“The most urgent role NATO has, and the most immediate task we are faced with, is to resettle Afghans who worked with us,” Stoltenberg told reporters ahead of the ministerial. “And NATO Allies and the NATO partners were able to get more than 120,000 people, many of them Afghans, out of Afghanistan.
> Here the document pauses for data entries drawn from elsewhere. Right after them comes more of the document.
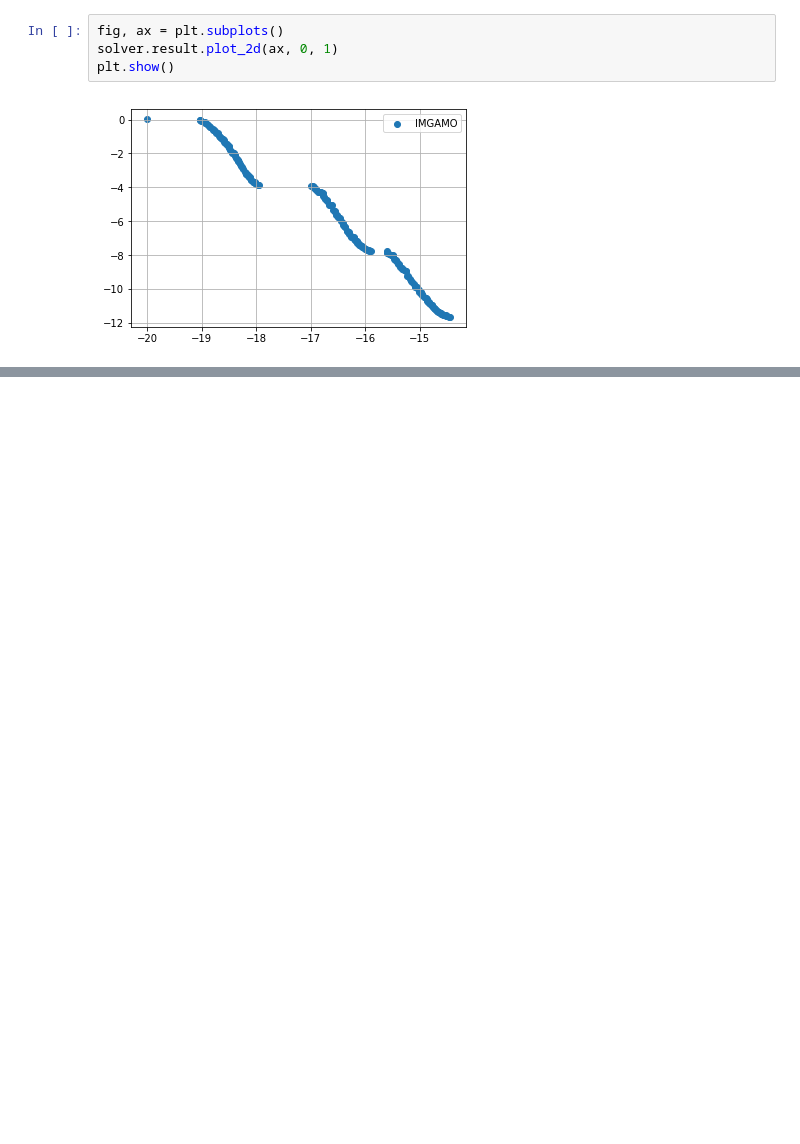
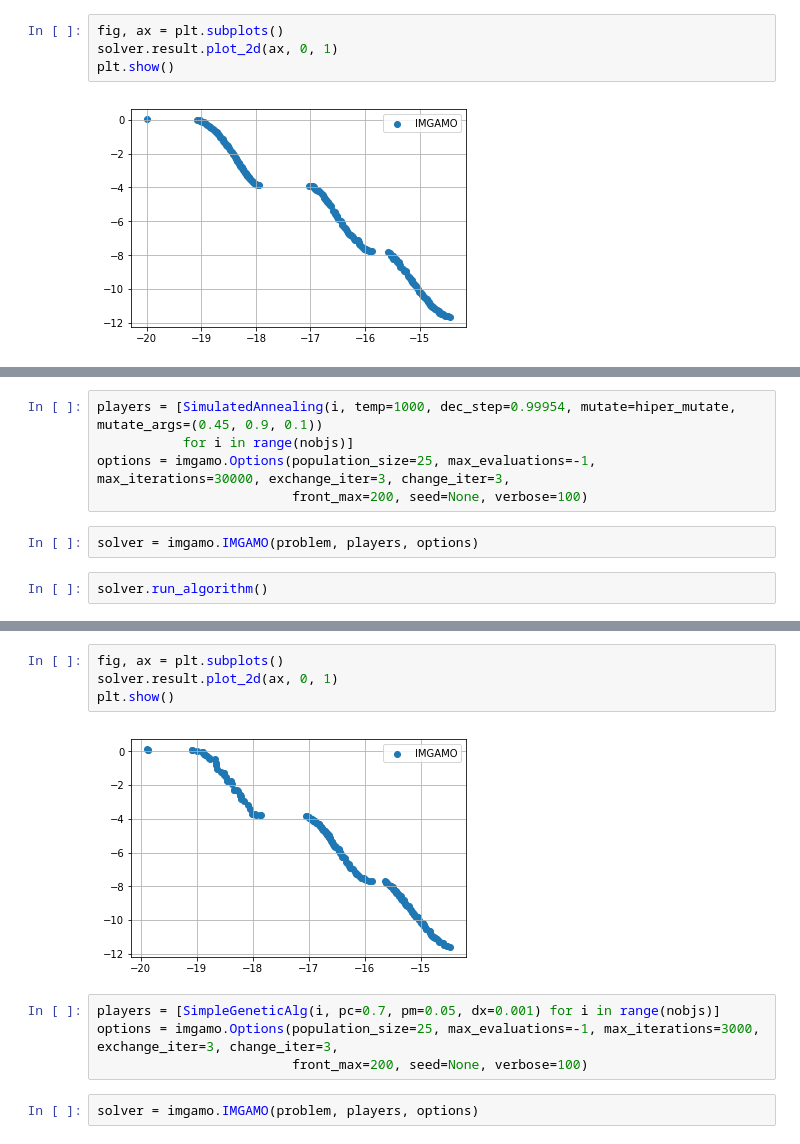
Before and after one commit to amarszalek/ResearchCode, a Jupyter notebook: notebooks/IMGAMO_Kursawe.ipynb, the cells around one changed output, grey strips where cells are left out. Saved outputs shown, nothing was run; the diff lists cells and outputs as text; blank space fills up the shorter version.

Commit message:
imgamo players

```diff
--- a/notebooks/IMGAMO_Kursawe.ipynb
+++ b/notebooks/IMGAMO_Kursawe.ipynb
@@ -60,0 +118,9 @@ plt.show()
+# %%
+players = [SimulatedAnnealing(i, temp=1000, dec_step=0.99954, mutate=hiper_mutate, mutate_args=(0.45, 0.9, 0.1))
+           for i in range(nobjs)]
+options = imgamo.Options(population_size=25, max_evaluations=-1, max_iterations=30000, exchange_iter=3, change_iter=3,
+                         front_max=200, seed=None, verbose=100)
+# %%
+solver = imgamo.IMGAMO(problem, players, options)
+# %%
+solver.run_algorithm()
@@ -60,0 +154,12 @@ plt.show()
+# %%
+fig, ax = plt.subplots()
+solver.result.plot_2d(ax, 0, 1)
+plt.show()
+# %% [output]
+[figure, added]
+# %%
+players = [SimpleGeneticAlg(i, pc=0.7, pm=0.05, dx=0.001) for i in range(nobjs)]
+options = imgamo.Options(population_size=25, max_evaluations=-1, max_iterations=3000, exchange_iter=3, change_iter=3,
+                         front_max=200, seed=None, verbose=100)
+# %%
+solver = imgamo.IMGAMO(problem, players, options)
```
Also changed, not shown: parts of 17 cells of this notebook, 3 other files.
And we still, Allies and partners, are still working on how to get more people out.”
Austin traveled to Belgium from Romania, where he said Wednesday the Biden administration is committed to strengthening its Euro-Atlantic bonds while securing NATO’s eastern flank.
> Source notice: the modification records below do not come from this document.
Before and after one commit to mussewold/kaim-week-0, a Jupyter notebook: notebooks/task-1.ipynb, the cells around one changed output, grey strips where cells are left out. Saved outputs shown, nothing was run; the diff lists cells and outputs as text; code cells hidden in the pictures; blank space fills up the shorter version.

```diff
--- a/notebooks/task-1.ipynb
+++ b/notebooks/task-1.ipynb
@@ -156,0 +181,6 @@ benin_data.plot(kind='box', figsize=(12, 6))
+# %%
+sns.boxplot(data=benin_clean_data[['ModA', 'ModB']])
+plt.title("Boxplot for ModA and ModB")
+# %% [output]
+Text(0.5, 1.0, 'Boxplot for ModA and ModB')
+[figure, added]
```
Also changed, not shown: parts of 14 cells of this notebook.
Speaking in Bucharest, Austin praised Romania for setting “an important example for allied commitment on sharing responsibility” and defense modernization.
Romania is one of the few NATO nations that spends more than 2% of its Gross Domestic Product on defense, with 20% of that spending going toward modernization — two key NATO spending goals.
The country also hosts about 1,000 rotational U.S. forces who help maintain security of the Black Sea region.
Austin’s visit to Romania followed stops in Ukraine and Georgia, two countries that aspire to join NATO and that are partially occupied by Russian and Russian-backed forces.
Tensions have risen between Russia and the longstanding alliance, with Russia announcing on Monday it was suspending its permanent mission to NATO in response to the alliance’s expulsion of eight Russians earlier this month.
Speaking in Kyiv Tuesday, Austin called Russia an “obstacle” to any peaceful resolution to the war raging in Ukraine’s east.
“We again call on Russia to end its occupation of Crimea, to stop perpetuating the war in Eastern Ukraine, to end its destabilizing activities in the Black Sea and along Ukraine’s borders,” Austin said.
Earlier this year, the largest number of Russian troops amassed near the Ukrainian border since 2014, when Russia annexed Crimea from Kyiv. Russia soon pulled back its troops, however, after taking part in exercises near the Ukraine border.
Russia still occupies about a fifth of Georgia.